 FLRA No. 5 (1985);  American Federation of State, County and Municipal
 Employees, AFL-CIO, Local 2477;  American Federation of State, County
 and Municipal Employees, AFL-CIO, Local 2910;  Congressional Research
 Employees Association;  and Law Library of Congress United Association
 of Employees and Library of Congress, Washington, D.C., 7 FLRA 578
 (1982).  The award, based upon evidence at the hearing that the Agency
 currently utilizes a computer leave system, does not require the Agency
 to utilize a system for adjusting employee leave records which it does

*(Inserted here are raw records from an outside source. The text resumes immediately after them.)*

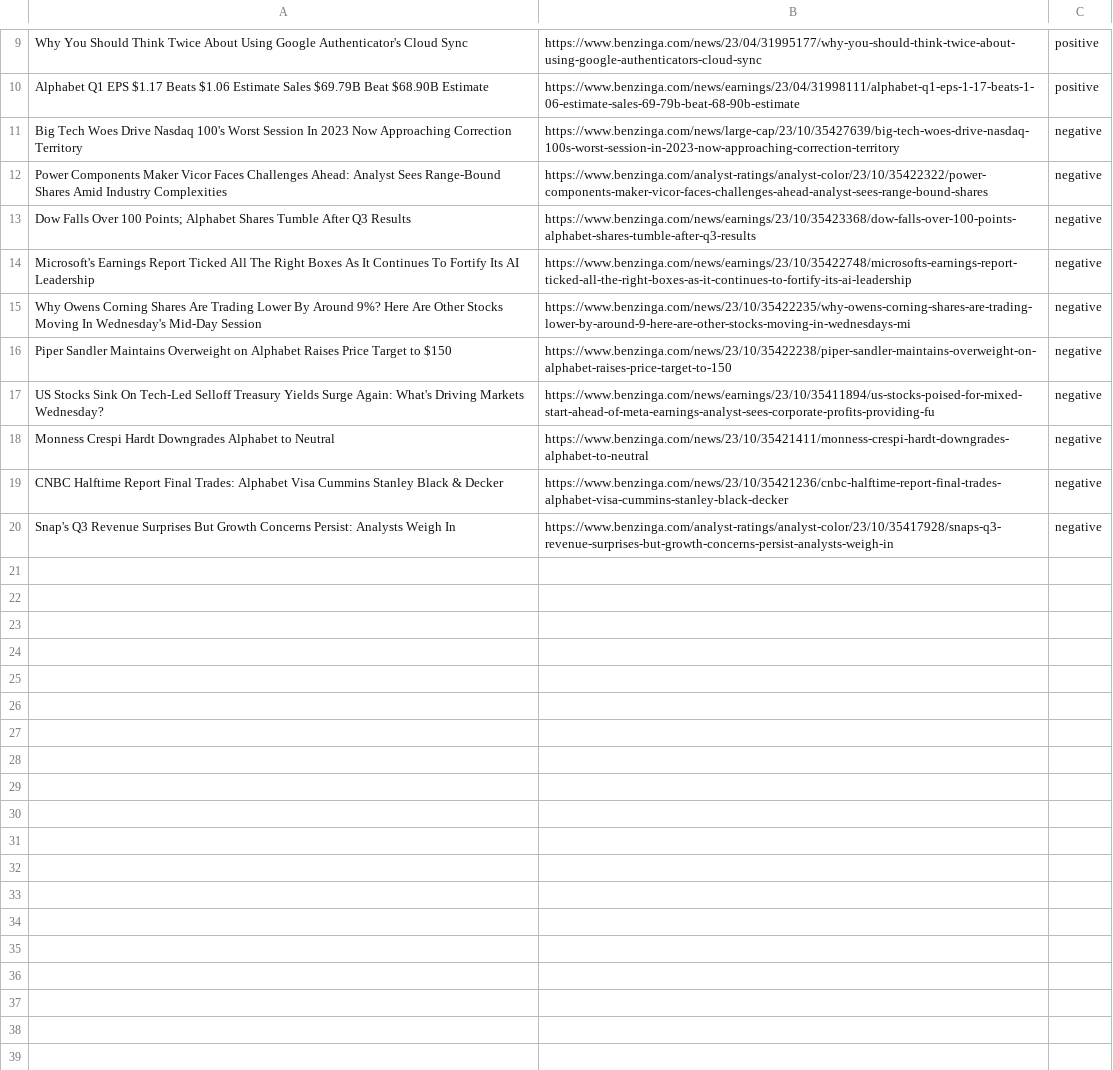
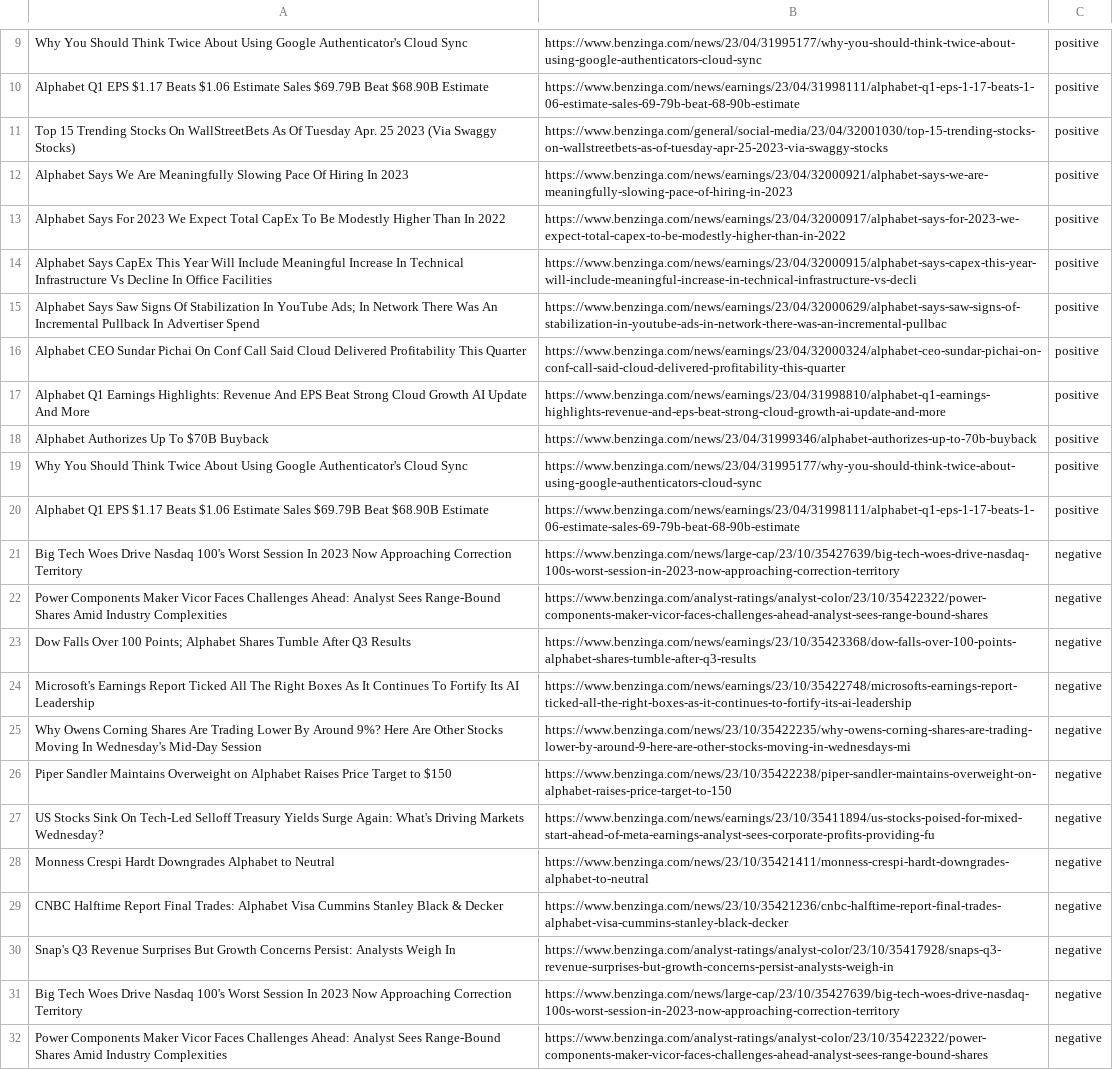
Before and after one commit to goodfortuneforyou/AI-Stock-Trading-Bot, a CSV file: pCOKr8EpJj.csv (was PheWwtkxLN.csv), drawn as a sheet; only a part is shown, gaps mark what is left out; the shorter side is filled out with more unchanged rows.

```diff
--- a/PheWwtkxLN.csv
+++ b/pCOKr8EpJj.csv
@@ -10,2 +10,22 @@ Why You Should Think Twice About Using Google Authenticator's Cloud Sync,https:/
 Alphabet Q1 EPS $1.17 Beats $1.06 Estimate Sales $69.79B Beat $68.90B Estimate,https://www.benzinga.com/news/earnings/23/04/31998111/alphabet-q1-eps-1-17-beats-1-06-estimate-sales-69-79b-beat-68-90b-estimate,positive
+Top 15 Trending Stocks On WallStreetBets As Of Tuesday Apr. 25 2023 (Via Swaggy Stocks),https://www.benzinga.com/general/social-media/23/04/32001030/top-15-trending-stocks-on-wallstreetbets-as-of-tuesday-apr-25-2023-via-swaggy-stocks,positive
+Alphabet Says We Are Meaningfully Slowing Pace Of Hiring In 2023,https://www.benzinga.com/news/earnings/23/04/32000921/alphabet-says-we-are-meaningfully-slowing-pace-of-hiring-in-2023,positive
+Alphabet Says For 2023 We Expect Total CapEx To Be Modestly Higher Than In 2022,https://www.benzinga.com/news/earnings/23/04/32000917/alphabet-says-for-2023-we-expect-total-capex-to-be-modestly-higher-than-in-2022,positive
+Alphabet Says CapEx This Year Will Include Meaningful Increase In Technical Infrastructure Vs Decline In Office Facilities,https://www.benzinga.com/news/earnings/23/04/32000915/alphabet-says-capex-this-year-will-include-meaningful-increase-in-technical-infrastructure-vs-decli,positive
+Alphabet Says Saw Signs Of Stabilization In YouTube Ads; In Network There Was An Incremental Pullback In Advertiser Spend,https://www.benzinga.com/news/earnings/23/04/32000629/alphabet-says-saw-signs-of-stabilization-in-youtube-ads-in-network-there-was-an-incremental-pullbac,positive
+Alphabet CEO Sundar Pichai On Conf Call Said Cloud Delivered Profitability This Quarter,https://www.benzinga.com/news/earnings/23/04/32000324/alphabet-ceo-sundar-pichai-on-conf-call-said-cloud-delivered-profitability-this-quarter,positive
+Alphabet Q1 Earnings Highlights: Revenue And EPS Beat Strong Cloud Growth AI Update And More,https://www.benzinga.com/news/earnings/23/04/31998810/alphabet-q1-earnings-highlights-revenue-and-eps-beat-strong-cloud-growth-ai-update-and-more,positive
+Alphabet Authorizes Up To $70B Buyback,https://www.benzinga.com/news/23/04/31999346/alphabet-authorizes-up-to-70b-buyback,positive
+Why You Should Think Twice About Using Google Authenticator's Cloud Sync,https://www.benzinga.com/news/23/04/31995177/why-you-should-think-twice-about-using-google-authenticators-cloud-sync,positive
+Alphabet Q1 EPS $1.17 Beats $1.06 Estimate Sales $69.79B Beat $68.90B Estimate,https://www.benzinga.com/news/earnings/23/04/31998111/alphabet-q1-eps-1-17-beats-1-06-estimate-sales-69-79b-beat-68-90b-estimate,positive
+Big Tech Woes Drive Nasdaq 100's Worst Session In 2023 Now Approaching Correction Territory,https://www.benzinga.com/news/large-cap/23/10/35427639/big-tech-woes-drive-nasdaq-100s-worst-session-in-2023-now-approaching-correction-territory,negative
+Power Components Maker Vicor Faces Challenges Ahead: Analyst Sees Range-Bound Shares Amid Industry Complexities,https://www.benzinga.com/analyst-ratings/analyst-color/23/10/35422322/power-components-maker-vicor-faces-challenges-ahead-analyst-sees-range-bound-shares,negative
+Dow Falls Over 100 Points; Alphabet Shares Tumble After Q3 Results,https://www.benzinga.com/news/earnings/23/10/35423368/dow-falls-over-100-points-alphabet-shares-tumble-after-q3-results,negative
+Microsoft's Earnings Report Ticked All The Right Boxes As It Continues To Fortify Its AI Leadership,https://www.benzinga.com/news/earnings/23/10/35422748/microsofts-earnings-report-ticked-all-the-right-boxes-as-it-continues-to-fortify-its-ai-leadership,negative
+Why Owens Corning Shares Are Trading Lower By Around 9%? Here Are Other Stocks Moving In Wednesday's Mid-Day Session,https://www.benzinga.com/news/23/10/35422235/why-owens-corning-shares-are-trading-lower-by-around-9-here-are-other-stocks-moving-in-wednesdays-mi,negative
+Piper Sandler Maintains Overweight on Alphabet Raises Price Target to $150,https://www.benzinga.com/news/23/10/35422238/piper-sandler-maintains-overweight-on-alphabet-raises-price-target-to-150,negative
+US Stocks Sink On Tech-Led Selloff Treasury Yields Surge Again: What's Driving Markets Wednesday?,https://www.benzinga.com/news/earnings/23/10/35411894/us-stocks-poised-for-mixed-start-ahead-of-meta-earnings-analyst-sees-corporate-profits-providing-fu,negative
+Monness Crespi Hardt Downgrades Alphabet to Neutral,https://www.benzinga.com/news/23/10/35421411/monness-crespi-hardt-downgrades-alphabet-to-neutral,negative
+CNBC Halftime Report Final Trades: Alphabet Visa Cummins Stanley Black & Decker,https://www.benzinga.com/news/23/10/35421236/cnbc-halftime-report-final-trades-alphabet-visa-cummins-stanley-black-decker,negative
+Snap's Q3 Revenue Surprises But Growth Concerns Persist: Analysts Weigh In,https://www.benzinga.com/analyst-ratings/analyst-color/23/10/35417928/snaps-q3-revenue-surprises-but-growth-concerns-persist-analysts-weigh-in,negative
 Big Tech Woes Drive Nasdaq 100's Worst Session In 2023 Now Approaching Correction Territory,https://www.benzinga.com/news/large-cap/23/10/35427639/big-tech-woes-drive-nasdaq-100s-worst-session-in-2023-now-approaching-correction-territory,negative
```
Also changed, not shown: 59 other files.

 not currently or ordinarily use.  Rather, as previously noted, the award
 only requires that the information entered into the computer system
 which shows what leave adjustment was taken, as well as other leave data
 for the year, be provided the affected union representatives.  Thus, the
 award is consistent with the Agency's current technology, methods, and
 means of maintaining leave records.  Accordingly, this exception must be
 denied.
 
                           VII.  FIFTH EXCEPTION
 
    A.  Contention
 
    The Agency contends that the Arbitrator's bench decisions do not draw
 their essence from the parties' collective bargaining agreement and
 another agreement.  In support of this contention, the Agency
 essentially argues that the bench decisions are contrary to a 1985
 agreement between the parties which the Agency asserts limited the
 claims in the dispute to a particular period and imposed limitations on
 the Arbitrator's authority which were exceeded in this case.
 
    B.  Analysis
 
    From the record before us it is clear that the parties agreed that
 the initial awards in this matter were to be prospectively, as well as
 retroactively, applied.  Finally, the Agency's assertions do not
 establish that the Arbitrator's award fails to draw its essence from the
 collective bargaining agreement.  It is clear that the Agency is
 attempting to relitigate the dispute before the Authority and that its
 assertions amount to nothing more than disagreement with the
 Arbitrator's reasoning and conclusions and interpretation and
 application of the parties' agreement in resolving the dispute before
 him.  Consequently, this exception does not provide any basis for
 finding the award deficient and must be denied.  See Federal
 Correctional Institution, Petersburg, Virginia and American Federation
 of Government Employees, Local 2052, Petersburg, Virginia, 3 FLRA 108
 (1983).
 
                              VIII.  DECISION
 
    Accordingly, for the reasons stated above, the Agency's exceptions
 are denied but the award of compensatory time to union representative
 Fahlikman is modified by substituting for the number of hours of
 compensatory time an equal number of hours of compensation at the
 appropriate straight-time rate.
 
    Issued, Washington, D.C., January 13, 1987.
                                       /s/ Jerry L. Calhoun, Chairman
                                       /s/ Henry B. Frazier III, Member
                                       /s/ Jean McKee, Member
                                       FEDERAL LABOR RELATIONS A